**WHAT YOU WILL DO:** Every line below that contains the word "Link" must be copied.

**MATERIAL FOR THIS EXERCISE:**
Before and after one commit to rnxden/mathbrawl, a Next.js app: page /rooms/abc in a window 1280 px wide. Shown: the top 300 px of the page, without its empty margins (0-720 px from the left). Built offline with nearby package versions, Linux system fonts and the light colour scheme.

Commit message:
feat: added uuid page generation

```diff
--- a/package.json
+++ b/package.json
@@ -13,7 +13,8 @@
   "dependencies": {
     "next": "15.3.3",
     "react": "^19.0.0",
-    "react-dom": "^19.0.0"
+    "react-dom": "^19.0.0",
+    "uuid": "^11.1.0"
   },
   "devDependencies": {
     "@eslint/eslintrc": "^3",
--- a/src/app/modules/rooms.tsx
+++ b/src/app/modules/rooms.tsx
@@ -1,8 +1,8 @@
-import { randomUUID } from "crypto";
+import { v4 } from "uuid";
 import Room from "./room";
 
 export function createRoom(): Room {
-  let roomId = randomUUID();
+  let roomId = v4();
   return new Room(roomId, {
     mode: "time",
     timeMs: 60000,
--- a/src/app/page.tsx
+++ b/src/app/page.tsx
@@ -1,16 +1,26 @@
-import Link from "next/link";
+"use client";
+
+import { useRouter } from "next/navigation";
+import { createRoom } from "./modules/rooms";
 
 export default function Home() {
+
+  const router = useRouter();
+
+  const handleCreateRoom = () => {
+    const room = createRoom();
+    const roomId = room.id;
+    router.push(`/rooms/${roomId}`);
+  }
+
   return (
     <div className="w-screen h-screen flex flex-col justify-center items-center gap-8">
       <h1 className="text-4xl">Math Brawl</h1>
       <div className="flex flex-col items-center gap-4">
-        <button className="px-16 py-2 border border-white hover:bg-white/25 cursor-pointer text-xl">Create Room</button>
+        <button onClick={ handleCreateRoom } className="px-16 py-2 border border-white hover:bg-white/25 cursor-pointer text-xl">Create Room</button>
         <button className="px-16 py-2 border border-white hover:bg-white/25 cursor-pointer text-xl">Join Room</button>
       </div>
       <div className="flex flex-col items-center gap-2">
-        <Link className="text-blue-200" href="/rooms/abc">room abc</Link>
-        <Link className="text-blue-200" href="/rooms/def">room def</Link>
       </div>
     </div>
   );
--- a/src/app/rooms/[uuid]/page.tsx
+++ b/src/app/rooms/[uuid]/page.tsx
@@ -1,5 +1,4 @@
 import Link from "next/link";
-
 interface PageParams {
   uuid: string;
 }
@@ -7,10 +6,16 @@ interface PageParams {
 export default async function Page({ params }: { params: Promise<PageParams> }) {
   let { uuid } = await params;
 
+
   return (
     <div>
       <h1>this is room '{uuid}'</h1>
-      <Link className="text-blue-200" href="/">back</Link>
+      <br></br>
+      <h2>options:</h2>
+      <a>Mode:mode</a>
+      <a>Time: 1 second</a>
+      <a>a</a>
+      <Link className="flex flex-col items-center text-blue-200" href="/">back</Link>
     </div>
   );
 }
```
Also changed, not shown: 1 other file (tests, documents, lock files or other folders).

**WRITTEN SOLUTION:**
-import Link from "next/link";
-        <Link className="text-blue-200" href="/rooms/abc">room abc</Link>
-        <Link className="text-blue-200" href="/rooms/def">room def</Link>
 import Link from "next/link";
-      <Link className="text-blue-200" href="/">back</Link>
+      <Link className="flex flex-col items-center text-blue-200" href="/">back</Link>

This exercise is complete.